# Collected data entries:
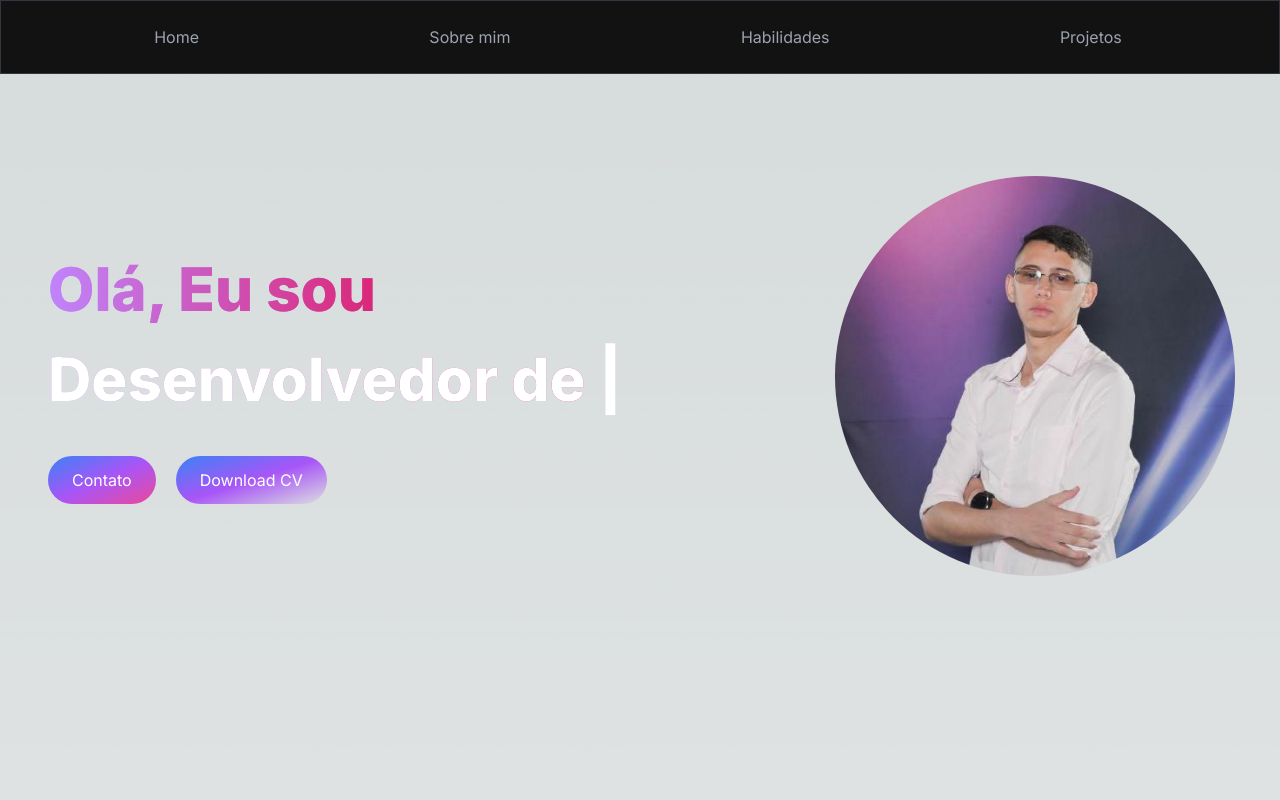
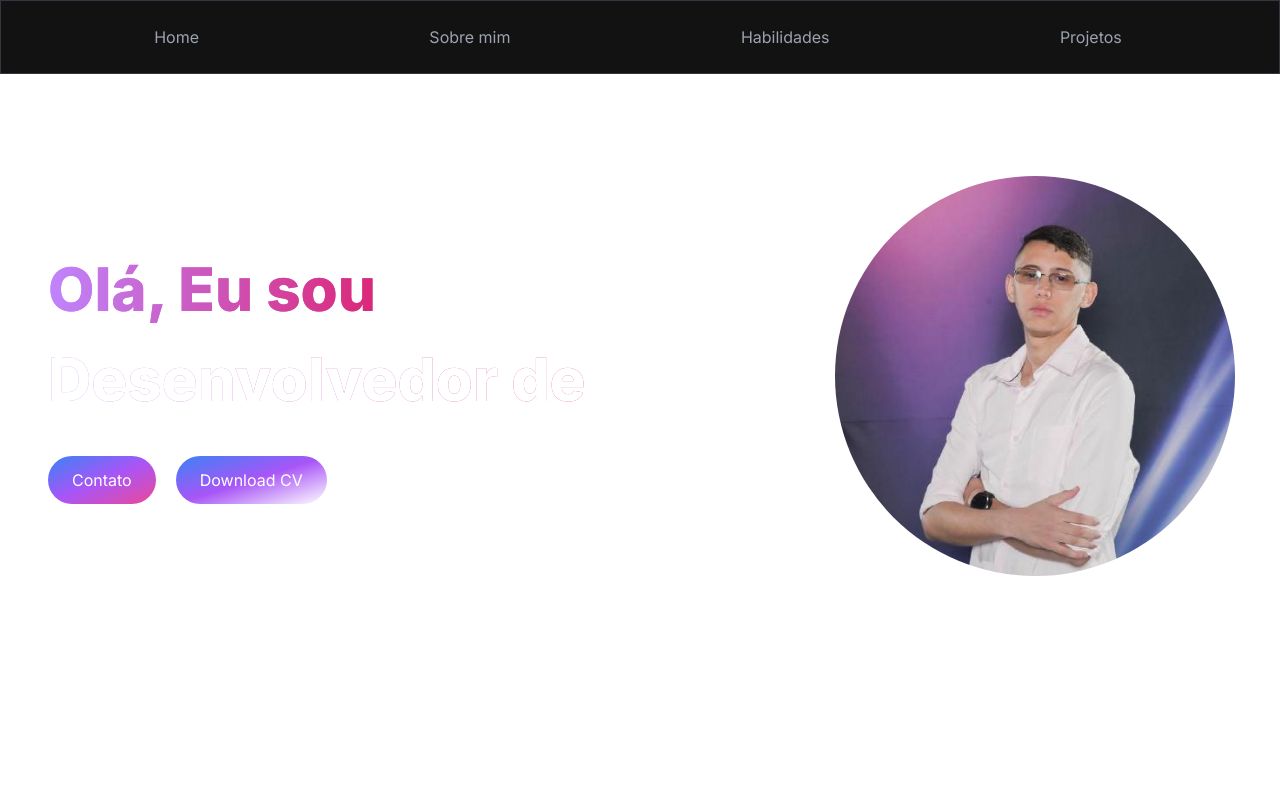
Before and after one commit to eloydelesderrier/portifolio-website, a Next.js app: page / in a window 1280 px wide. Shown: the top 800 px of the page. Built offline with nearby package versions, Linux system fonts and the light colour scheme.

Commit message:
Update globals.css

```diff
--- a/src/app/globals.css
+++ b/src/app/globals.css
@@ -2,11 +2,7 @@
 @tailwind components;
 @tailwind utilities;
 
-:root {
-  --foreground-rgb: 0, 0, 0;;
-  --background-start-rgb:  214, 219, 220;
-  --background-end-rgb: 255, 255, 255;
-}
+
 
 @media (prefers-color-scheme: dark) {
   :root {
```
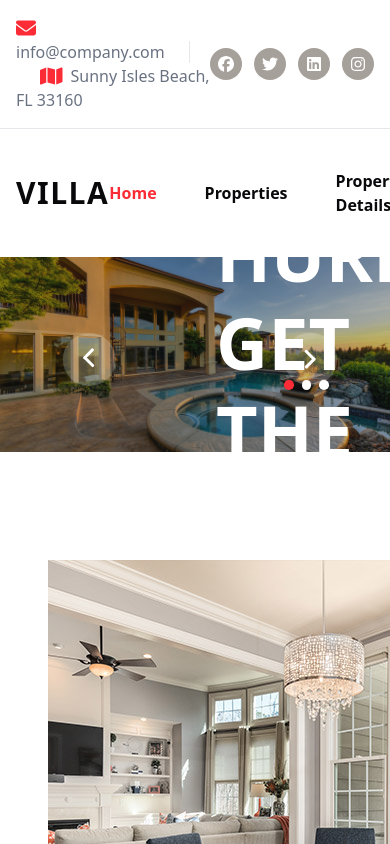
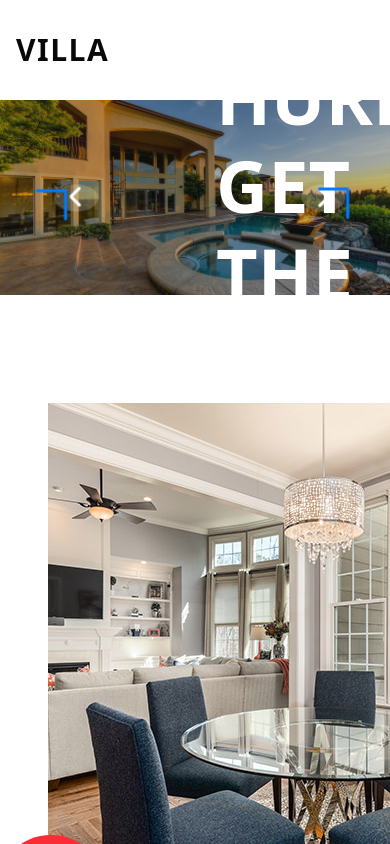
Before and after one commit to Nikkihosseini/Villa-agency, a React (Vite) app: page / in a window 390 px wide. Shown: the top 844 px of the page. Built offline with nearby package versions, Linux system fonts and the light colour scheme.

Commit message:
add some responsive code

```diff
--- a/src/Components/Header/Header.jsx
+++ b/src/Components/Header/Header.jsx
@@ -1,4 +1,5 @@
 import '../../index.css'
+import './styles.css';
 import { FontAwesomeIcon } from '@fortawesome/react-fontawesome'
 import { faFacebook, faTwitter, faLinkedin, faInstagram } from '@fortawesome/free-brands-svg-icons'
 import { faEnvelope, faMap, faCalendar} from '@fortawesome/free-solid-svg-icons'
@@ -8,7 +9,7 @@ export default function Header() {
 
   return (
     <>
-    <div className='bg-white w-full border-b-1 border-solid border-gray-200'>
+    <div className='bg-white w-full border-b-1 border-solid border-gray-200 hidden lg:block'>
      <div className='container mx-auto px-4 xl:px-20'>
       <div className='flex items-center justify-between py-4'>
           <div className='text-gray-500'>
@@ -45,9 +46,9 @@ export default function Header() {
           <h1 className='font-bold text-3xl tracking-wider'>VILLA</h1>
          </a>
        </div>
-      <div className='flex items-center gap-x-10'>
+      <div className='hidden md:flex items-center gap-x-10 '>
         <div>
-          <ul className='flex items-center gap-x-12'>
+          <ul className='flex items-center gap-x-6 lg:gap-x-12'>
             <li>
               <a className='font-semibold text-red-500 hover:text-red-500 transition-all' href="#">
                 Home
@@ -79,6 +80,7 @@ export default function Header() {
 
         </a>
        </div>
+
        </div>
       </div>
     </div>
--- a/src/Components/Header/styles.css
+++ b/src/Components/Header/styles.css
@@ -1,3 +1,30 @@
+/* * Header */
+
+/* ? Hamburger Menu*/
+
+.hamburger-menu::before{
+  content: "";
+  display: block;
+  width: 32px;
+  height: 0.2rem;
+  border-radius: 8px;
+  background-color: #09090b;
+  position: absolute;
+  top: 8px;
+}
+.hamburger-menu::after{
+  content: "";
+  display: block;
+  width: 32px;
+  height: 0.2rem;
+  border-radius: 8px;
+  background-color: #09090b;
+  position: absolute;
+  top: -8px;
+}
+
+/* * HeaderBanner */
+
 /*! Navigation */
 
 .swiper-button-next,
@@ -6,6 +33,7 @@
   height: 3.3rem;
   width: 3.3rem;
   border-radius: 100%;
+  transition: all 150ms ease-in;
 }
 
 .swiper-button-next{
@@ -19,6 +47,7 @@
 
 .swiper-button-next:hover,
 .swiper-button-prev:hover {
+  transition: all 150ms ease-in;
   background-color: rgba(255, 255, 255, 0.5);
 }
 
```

# The problem:
Now reproduce all of the entries precisely, with no pictures in the copy.

# Task result:
Before and after one commit to eloydelesderrier/portifolio-website, a Next.js app: page / in a window 1280 px wide. Shown: the top 800 px of the page. Built offline with nearby package versions, Linux system fonts and the light colour scheme.

Commit message:
Update globals.css

```diff
--- a/src/app/globals.css
+++ b/src/app/globals.css
@@ -2,11 +2,7 @@
 @tailwind components;
 @tailwind utilities;
 
-:root {
-  --foreground-rgb: 0, 0, 0;;
-  --background-start-rgb:  214, 219, 220;
-  --background-end-rgb: 255, 255, 255;
-}
+
 
 @media (prefers-color-scheme: dark) {
   :root {
```
Before and after one commit to Nikkihosseini/Villa-agency, a React (Vite) app: page / in a window 390 px wide. Shown: the top 844 px of the page. Built offline with nearby package versions, Linux system fonts and the light colour scheme.

Commit message:
add some responsive code

```diff
--- a/src/Components/Header/Header.jsx
+++ b/src/Components/Header/Header.jsx
@@ -1,4 +1,5 @@
 import '../../index.css'
+import './styles.css';
 import { FontAwesomeIcon } from '@fortawesome/react-fontawesome'
 import { faFacebook, faTwitter, faLinkedin, faInstagram } from '@fortawesome/free-brands-svg-icons'
 import { faEnvelope, faMap, faCalendar} from '@fortawesome/free-solid-svg-icons'
@@ -8,7 +9,7 @@ export default function Header() {
 
   return (
     <>
-    <div className='bg-white w-full border-b-1 border-solid border-gray-200'>
+    <div className='bg-white w-full border-b-1 border-solid border-gray-200 hidden lg:block'>
      <div className='container mx-auto px-4 xl:px-20'>
       <div className='flex items-center justify-between py-4'>
           <div className='text-gray-500'>
@@ -45,9 +46,9 @@ export default function Header() {
           <h1 className='font-bold text-3xl tracking-wider'>VILLA</h1>
          </a>
        </div>
-      <div className='flex items-center gap-x-10'>
+      <div className='hidden md:flex items-center gap-x-10 '>
         <div>
-          <ul className='flex items-center gap-x-12'>
+          <ul className='flex items-center gap-x-6 lg:gap-x-12'>
             <li>
               <a className='font-semibold text-red-500 hover:text-red-500 transition-all' href="#">
                 Home
@@ -79,6 +80,7 @@ export default function Header() {
 
         </a>
        </div>
+
        </div>
       </div>
     </div>
--- a/src/Components/Header/styles.css
+++ b/src/Components/Header/styles.css
@@ -1,3 +1,30 @@
+/* * Header */
+
+/* ? Hamburger Menu*/
+
+.hamburger-menu::before{
+  content: "";
+  display: block;
+  width: 32px;
+  height: 0.2rem;
+  border-radius: 8px;
+  background-color: #09090b;
+  position: absolute;
+  top: 8px;
+}
+.hamburger-menu::after{
+  content: "";
+  display: block;
+  width: 32px;
+  height: 0.2rem;
+  border-radius: 8px;
+  background-color: #09090b;
+  position: absolute;
+  top: -8px;
+}
+
+/* * HeaderBanner */
+
 /*! Navigation */
 
 .swiper-button-next,
@@ -6,6 +33,7 @@
   height: 3.3rem;
   width: 3.3rem;
   border-radius: 100%;
+  transition: all 150ms ease-in;
 }
 
 .swiper-button-next{
@@ -19,6 +47,7 @@
 
 .swiper-button-next:hover,
 .swiper-button-prev:hover {
+  transition: all 150ms ease-in;
   background-color: rgba(255, 255, 255, 0.5);
 }
 
```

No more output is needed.